Among the entries, find the lines with the string "html" and copy them.

#### Front-end code edit data
##############################

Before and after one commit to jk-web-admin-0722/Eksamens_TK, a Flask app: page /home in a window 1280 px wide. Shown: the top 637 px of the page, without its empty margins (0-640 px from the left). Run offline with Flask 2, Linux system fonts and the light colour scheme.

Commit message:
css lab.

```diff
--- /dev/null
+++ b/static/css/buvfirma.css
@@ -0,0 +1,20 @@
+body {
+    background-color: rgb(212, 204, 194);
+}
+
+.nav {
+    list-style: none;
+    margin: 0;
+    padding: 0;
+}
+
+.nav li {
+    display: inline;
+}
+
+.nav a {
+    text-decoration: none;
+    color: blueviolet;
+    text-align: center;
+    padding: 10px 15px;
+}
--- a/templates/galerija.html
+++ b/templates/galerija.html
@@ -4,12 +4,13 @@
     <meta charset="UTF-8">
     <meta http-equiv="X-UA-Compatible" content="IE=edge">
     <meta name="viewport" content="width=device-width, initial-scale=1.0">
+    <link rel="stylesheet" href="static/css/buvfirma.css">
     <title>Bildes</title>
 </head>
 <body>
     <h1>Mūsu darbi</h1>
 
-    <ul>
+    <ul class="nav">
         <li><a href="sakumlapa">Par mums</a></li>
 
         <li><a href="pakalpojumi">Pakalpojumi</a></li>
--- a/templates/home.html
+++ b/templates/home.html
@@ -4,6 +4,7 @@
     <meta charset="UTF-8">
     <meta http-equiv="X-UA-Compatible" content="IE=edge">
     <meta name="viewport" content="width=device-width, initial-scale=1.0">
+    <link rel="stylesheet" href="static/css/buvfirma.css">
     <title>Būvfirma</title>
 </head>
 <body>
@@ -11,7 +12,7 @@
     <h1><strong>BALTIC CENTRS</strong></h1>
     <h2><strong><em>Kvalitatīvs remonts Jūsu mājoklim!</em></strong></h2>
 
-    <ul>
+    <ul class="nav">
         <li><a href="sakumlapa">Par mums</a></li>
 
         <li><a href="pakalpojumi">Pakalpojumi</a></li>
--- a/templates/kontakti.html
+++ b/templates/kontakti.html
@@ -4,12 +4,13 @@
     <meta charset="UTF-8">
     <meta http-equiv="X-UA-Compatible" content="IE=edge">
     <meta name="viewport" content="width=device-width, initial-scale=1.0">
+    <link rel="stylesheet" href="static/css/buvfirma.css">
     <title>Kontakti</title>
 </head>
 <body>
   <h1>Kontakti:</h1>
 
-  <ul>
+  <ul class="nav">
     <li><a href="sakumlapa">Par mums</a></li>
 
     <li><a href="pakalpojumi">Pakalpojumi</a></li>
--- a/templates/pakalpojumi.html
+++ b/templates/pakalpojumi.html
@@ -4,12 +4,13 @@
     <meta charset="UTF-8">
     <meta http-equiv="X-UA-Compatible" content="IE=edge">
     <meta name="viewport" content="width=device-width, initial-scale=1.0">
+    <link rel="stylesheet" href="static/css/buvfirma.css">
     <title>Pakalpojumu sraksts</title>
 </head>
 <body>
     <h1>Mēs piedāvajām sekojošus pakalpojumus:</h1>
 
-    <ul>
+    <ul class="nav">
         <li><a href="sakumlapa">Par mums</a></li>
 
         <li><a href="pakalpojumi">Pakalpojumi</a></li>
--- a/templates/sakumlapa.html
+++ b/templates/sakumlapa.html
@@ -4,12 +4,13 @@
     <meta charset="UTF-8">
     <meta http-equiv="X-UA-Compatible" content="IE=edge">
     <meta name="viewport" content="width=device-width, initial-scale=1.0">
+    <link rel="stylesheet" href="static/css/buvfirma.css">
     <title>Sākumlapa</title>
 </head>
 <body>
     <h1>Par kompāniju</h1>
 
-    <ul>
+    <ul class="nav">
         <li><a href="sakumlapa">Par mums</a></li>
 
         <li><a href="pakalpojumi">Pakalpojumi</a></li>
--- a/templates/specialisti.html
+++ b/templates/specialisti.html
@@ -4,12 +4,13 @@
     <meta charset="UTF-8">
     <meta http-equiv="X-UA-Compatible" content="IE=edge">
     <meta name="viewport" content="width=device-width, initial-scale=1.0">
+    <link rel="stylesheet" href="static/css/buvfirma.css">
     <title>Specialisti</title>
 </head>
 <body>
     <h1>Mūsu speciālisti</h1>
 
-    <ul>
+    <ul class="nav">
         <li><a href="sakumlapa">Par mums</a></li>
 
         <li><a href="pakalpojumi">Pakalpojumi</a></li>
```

##############################

#### Task output
--- a/templates/galerija.html
+++ b/templates/galerija.html
--- a/templates/home.html
+++ b/templates/home.html
--- a/templates/kontakti.html
+++ b/templates/kontakti.html
--- a/templates/pakalpojumi.html
+++ b/templates/pakalpojumi.html
--- a/templates/sakumlapa.html
+++ b/templates/sakumlapa.html
--- a/templates/specialisti.html
+++ b/templates/specialisti.html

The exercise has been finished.